*** Opening of MATERIAL SHOWN ***

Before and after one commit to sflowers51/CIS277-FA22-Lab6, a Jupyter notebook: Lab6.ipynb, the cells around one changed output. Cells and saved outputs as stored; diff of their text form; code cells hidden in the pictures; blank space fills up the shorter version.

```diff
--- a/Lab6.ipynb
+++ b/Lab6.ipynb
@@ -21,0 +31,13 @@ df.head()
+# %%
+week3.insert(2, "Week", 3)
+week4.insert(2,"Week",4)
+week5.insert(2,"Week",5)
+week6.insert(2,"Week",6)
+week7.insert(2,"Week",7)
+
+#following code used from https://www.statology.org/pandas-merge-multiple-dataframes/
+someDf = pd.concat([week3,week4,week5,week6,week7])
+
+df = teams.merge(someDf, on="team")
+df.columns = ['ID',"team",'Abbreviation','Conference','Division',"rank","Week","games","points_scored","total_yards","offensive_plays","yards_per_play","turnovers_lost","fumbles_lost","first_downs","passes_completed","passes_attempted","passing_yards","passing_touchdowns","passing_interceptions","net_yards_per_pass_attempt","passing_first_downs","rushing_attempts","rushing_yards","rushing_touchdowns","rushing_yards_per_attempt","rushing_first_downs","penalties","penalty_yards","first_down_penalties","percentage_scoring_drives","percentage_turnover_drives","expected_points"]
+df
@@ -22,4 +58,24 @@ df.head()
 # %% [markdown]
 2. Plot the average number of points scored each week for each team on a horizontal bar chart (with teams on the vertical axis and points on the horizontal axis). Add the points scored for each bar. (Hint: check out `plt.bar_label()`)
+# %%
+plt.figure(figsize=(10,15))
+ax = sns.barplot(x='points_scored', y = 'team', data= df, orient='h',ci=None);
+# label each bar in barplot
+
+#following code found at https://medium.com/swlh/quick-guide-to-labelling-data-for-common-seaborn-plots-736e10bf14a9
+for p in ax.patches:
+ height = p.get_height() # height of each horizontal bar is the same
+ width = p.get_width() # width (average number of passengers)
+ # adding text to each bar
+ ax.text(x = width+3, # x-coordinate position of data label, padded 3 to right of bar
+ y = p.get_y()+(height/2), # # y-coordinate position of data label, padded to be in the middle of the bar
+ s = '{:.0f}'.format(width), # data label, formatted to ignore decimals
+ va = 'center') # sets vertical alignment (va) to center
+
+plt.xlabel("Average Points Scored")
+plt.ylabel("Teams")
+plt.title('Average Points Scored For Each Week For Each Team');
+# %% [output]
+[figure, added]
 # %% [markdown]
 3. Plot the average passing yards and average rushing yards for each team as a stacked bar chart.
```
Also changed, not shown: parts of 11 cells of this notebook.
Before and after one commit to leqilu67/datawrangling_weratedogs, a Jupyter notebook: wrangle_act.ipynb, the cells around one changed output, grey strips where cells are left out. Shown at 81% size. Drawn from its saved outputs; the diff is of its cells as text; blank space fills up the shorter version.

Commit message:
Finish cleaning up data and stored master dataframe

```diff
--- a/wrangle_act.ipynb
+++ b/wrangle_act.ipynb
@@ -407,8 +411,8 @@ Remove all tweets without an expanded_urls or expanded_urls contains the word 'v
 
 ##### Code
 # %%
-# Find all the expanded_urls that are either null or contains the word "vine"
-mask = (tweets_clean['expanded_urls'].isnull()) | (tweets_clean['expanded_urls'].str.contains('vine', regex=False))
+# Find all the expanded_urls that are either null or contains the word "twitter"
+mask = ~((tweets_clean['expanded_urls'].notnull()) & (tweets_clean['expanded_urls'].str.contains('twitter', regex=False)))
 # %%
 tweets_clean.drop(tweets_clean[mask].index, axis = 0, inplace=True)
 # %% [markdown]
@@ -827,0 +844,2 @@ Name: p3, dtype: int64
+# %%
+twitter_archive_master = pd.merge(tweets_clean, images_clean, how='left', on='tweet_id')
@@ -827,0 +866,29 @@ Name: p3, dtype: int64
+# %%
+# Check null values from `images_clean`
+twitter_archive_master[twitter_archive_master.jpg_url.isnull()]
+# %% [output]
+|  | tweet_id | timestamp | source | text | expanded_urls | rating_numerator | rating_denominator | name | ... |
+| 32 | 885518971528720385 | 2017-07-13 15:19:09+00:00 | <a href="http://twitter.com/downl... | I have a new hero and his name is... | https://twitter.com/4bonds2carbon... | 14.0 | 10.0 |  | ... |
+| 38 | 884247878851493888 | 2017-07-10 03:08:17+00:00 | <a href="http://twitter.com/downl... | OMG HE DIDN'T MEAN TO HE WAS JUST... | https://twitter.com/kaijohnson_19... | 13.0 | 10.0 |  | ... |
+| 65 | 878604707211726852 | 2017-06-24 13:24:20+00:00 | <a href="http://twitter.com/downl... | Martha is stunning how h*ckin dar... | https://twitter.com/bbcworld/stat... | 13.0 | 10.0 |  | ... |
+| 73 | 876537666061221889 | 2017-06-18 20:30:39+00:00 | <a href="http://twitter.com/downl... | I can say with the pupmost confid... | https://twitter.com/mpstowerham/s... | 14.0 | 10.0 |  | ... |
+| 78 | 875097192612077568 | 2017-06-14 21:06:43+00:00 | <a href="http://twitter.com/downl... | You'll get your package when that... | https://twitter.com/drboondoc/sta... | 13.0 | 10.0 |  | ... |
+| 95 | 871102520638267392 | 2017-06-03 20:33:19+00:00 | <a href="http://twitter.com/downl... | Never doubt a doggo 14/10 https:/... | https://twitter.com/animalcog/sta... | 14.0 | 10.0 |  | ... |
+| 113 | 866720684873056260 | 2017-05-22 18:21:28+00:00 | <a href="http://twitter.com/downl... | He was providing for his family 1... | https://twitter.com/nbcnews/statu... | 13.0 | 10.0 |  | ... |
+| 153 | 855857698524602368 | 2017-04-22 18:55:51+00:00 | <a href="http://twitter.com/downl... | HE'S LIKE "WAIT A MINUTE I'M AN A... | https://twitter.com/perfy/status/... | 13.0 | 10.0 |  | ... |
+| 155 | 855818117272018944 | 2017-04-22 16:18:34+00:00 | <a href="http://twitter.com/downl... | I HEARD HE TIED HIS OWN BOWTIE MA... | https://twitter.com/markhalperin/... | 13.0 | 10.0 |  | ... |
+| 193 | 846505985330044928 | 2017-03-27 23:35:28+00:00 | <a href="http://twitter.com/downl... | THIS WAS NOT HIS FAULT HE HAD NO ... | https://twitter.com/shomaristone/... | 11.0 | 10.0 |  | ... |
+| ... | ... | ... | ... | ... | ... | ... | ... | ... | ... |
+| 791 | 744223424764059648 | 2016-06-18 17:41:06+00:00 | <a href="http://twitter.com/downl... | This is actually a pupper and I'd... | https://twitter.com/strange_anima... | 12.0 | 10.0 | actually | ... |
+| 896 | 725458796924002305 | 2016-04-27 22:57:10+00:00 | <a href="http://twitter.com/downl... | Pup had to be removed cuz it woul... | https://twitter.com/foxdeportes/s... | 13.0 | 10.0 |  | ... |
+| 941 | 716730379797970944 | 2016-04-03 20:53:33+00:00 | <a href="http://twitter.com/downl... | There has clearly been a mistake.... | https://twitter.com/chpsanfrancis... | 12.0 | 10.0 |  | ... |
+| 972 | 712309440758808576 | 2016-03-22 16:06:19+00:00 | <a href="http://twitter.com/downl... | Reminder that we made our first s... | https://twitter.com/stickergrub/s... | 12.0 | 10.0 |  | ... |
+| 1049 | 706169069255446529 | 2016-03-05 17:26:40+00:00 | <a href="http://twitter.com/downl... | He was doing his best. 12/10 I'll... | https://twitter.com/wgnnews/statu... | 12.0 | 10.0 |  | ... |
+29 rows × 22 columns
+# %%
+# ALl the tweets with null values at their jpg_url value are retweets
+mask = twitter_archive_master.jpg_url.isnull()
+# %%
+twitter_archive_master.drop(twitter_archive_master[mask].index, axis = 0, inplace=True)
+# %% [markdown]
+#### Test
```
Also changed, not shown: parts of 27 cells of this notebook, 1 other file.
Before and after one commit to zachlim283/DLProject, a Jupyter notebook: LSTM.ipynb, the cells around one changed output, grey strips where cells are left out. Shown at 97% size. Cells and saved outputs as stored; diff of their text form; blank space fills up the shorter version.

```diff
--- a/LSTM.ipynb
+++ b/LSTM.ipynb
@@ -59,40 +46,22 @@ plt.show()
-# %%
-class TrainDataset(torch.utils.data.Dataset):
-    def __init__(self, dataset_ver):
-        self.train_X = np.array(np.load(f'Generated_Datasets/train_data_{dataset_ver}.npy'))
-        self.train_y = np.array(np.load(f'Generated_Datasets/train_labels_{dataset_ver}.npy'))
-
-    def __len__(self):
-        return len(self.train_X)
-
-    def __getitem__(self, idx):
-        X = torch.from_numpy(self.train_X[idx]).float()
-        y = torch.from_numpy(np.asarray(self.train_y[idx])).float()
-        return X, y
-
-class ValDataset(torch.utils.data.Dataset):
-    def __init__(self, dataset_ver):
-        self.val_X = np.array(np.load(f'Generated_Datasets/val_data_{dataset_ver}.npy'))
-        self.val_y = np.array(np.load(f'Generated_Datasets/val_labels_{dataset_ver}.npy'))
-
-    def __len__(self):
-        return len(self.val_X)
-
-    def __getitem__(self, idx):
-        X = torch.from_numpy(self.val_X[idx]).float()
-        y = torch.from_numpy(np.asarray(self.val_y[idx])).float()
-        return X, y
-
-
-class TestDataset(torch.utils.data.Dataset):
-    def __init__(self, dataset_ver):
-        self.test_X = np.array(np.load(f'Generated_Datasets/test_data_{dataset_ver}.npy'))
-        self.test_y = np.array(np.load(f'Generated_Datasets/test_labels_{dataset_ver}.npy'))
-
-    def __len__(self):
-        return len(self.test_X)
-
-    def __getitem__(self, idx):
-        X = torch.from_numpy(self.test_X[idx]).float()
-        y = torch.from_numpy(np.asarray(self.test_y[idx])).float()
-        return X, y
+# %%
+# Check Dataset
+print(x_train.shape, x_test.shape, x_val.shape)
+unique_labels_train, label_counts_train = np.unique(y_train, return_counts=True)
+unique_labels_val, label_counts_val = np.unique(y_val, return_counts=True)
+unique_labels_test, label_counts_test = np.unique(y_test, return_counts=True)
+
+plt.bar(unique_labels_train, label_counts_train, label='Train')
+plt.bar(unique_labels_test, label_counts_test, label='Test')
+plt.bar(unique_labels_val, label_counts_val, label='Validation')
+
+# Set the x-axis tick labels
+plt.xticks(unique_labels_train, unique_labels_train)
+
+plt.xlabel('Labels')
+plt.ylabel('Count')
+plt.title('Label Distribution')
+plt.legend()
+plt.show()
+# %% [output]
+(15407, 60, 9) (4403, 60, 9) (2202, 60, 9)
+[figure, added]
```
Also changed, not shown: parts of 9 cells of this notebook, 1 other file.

*** Close of MATERIAL SHOWN ***

(DIRECTIONS FOR THIS TASK):
Throughout the records above, find the lines in which the word "mask" appears and return them.

(TASK RESPONSE):
-mask = (tweets_clean['expanded_urls'].isnull()) | (tweets_clean['expanded_urls'].str.contains('vine', regex=False))
+mask = ~((tweets_clean['expanded_urls'].notnull()) & (tweets_clean['expanded_urls'].str.contains('twitter', regex=False)))
 tweets_clean.drop(tweets_clean[mask].index, axis = 0, inplace=True)
+mask = twitter_archive_master.jpg_url.isnull()
+twitter_archive_master.drop(twitter_archive_master[mask].index, axis = 0, inplace=True)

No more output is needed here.